« Reply #22 on: July 15, 2007, 07:54:34 PM »
how could I use the trial version of the program to setup this formula so that I can print off the nessecary information?

I gotta be honest, I will probably only ever use it once, but it would be nice to have this all well documented for future reference.

you never know though, I could end up using the program alot more, if I knew how lol.
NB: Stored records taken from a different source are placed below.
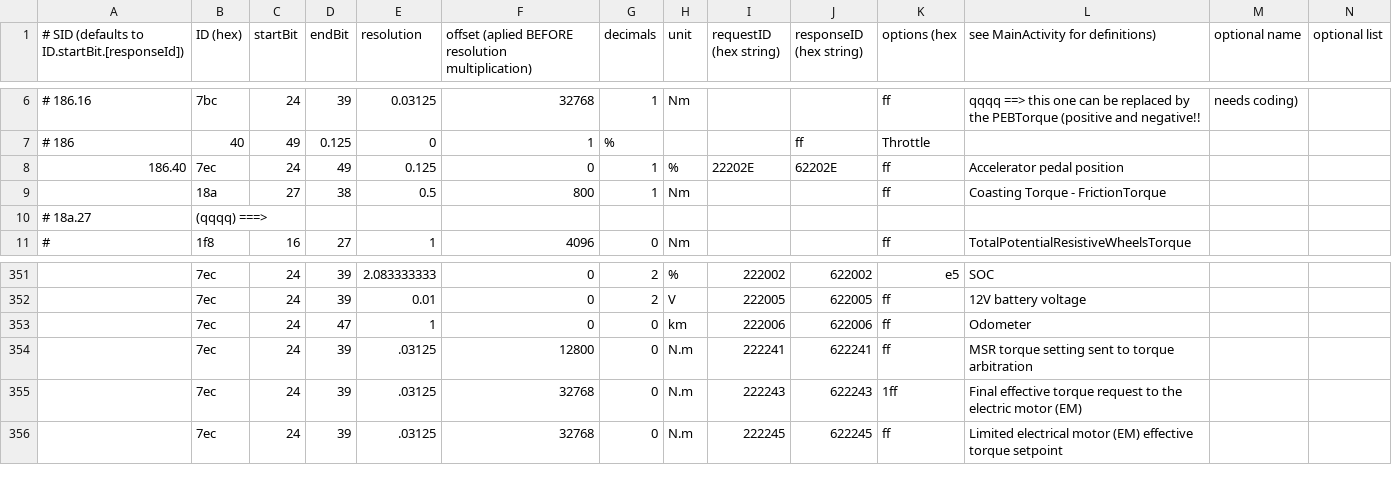
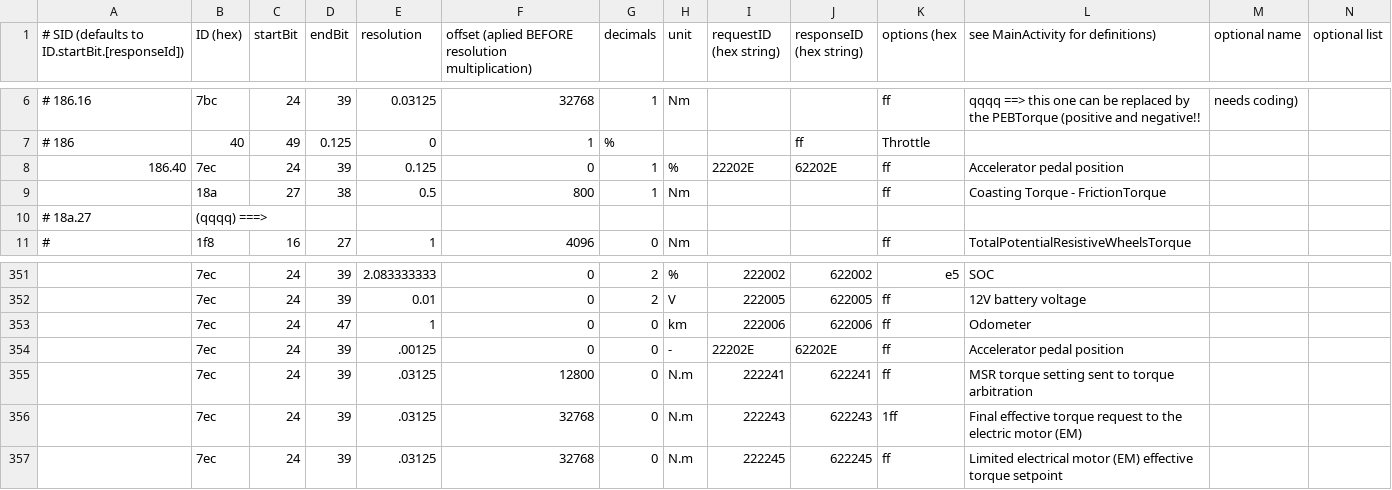
Before and after one commit to fesch/CanZE, a CSV file: app/src/main/assets/_FieldsAlt.csv, drawn as a sheet; only a part is shown, gaps mark what is left out.

Commit message:
Test Alt fields 08, working on driving screen

```diff
--- a/app/src/main/assets/_FieldsAlt.csv
+++ b/app/src/main/assets/_FieldsAlt.csv
@@ -7,3 +7,3 @@
 # 186,40,49,0.125,0,1,%,,,ff,Throttle
-186.40,7ec,24,49,0.125,0,1,%,22202E,62202E,ff,Accelerator pedal position
+186.40,7ec,24,39,0.125,0,1,%,22202E,62202E,ff,Accelerator pedal position
 ,18a,27,38,0.5,800,1,Nm,,,ff,Coasting Torque - FrictionTorque
@@ -353,2 +353,3 @@
 ,7ec,24,47,1,0,0,km,222006,622006,ff,Odometer
+,7ec,24,39,.00125,0,0,-,22202E,62202E,ff,Accelerator pedal position
 ,7ec,24,39,.03125,12800,0,N.m,222241,622241,ff,MSR torque setting sent to torque arbitration
```
Also changed, not shown: 3 other files.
I dont know even half of the information that I would need to enter to have everything filled in properly.